Provided entries:

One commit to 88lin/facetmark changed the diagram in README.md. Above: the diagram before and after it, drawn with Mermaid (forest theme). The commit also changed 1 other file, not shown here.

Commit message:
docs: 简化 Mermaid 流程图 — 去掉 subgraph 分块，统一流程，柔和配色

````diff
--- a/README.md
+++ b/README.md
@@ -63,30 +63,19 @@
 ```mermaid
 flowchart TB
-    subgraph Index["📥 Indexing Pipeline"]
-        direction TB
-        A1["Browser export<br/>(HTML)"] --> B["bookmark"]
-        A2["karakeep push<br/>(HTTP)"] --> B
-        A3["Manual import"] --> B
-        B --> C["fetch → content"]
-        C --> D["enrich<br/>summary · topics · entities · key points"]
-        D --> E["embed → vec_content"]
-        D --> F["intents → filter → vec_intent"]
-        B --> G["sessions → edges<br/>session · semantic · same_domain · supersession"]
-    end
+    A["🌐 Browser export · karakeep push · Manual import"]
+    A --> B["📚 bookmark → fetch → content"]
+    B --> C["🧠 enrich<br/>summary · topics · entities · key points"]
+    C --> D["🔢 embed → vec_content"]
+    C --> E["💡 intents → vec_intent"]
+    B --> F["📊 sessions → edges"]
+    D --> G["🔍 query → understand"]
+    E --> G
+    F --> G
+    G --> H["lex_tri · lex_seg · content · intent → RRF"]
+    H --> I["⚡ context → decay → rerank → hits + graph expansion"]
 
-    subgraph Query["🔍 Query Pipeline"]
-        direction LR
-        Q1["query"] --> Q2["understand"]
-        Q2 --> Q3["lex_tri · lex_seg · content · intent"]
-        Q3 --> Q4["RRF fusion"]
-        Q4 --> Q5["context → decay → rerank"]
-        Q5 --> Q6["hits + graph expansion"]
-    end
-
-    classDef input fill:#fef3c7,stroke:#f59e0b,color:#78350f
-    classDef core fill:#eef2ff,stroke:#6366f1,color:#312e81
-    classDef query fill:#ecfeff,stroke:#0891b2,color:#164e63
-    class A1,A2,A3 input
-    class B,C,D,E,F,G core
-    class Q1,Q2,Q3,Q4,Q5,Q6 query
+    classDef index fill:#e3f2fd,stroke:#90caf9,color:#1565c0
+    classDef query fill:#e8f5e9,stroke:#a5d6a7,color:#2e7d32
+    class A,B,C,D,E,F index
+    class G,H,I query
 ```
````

---

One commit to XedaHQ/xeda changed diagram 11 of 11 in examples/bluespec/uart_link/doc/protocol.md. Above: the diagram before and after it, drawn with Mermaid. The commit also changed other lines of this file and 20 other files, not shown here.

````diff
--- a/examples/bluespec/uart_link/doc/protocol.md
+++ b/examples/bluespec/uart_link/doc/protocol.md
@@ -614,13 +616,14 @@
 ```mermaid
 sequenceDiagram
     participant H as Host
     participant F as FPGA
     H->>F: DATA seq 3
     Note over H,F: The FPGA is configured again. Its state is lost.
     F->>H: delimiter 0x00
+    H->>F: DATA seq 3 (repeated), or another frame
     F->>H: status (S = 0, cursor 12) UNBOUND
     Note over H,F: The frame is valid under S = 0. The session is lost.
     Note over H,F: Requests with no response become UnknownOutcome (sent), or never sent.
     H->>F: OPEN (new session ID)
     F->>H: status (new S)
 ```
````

---

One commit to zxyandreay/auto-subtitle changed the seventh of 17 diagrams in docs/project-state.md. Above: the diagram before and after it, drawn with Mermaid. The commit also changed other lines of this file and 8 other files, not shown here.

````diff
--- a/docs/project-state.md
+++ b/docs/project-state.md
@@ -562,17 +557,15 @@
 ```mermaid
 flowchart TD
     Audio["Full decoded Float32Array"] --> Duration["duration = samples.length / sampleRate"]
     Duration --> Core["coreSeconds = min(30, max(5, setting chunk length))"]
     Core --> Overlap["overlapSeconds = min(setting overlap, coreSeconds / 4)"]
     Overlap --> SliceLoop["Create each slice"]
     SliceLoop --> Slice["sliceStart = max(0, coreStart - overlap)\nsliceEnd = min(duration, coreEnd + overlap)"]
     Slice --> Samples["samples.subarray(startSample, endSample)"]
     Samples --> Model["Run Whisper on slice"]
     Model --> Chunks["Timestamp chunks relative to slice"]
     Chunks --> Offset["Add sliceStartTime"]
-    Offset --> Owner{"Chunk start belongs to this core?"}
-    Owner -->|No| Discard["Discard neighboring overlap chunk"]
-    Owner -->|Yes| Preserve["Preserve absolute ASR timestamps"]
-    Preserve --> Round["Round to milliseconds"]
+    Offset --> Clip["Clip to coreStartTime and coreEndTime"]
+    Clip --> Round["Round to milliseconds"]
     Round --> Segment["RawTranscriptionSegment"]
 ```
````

Work to complete: Sift through the material above and copy the lines that contain the word "length".

Answer box:
     Audio["Full decoded Float32Array"] --> Duration["duration = samples.length / sampleRate"]
     Duration --> Core["coreSeconds = min(30, max(5, setting chunk length))"]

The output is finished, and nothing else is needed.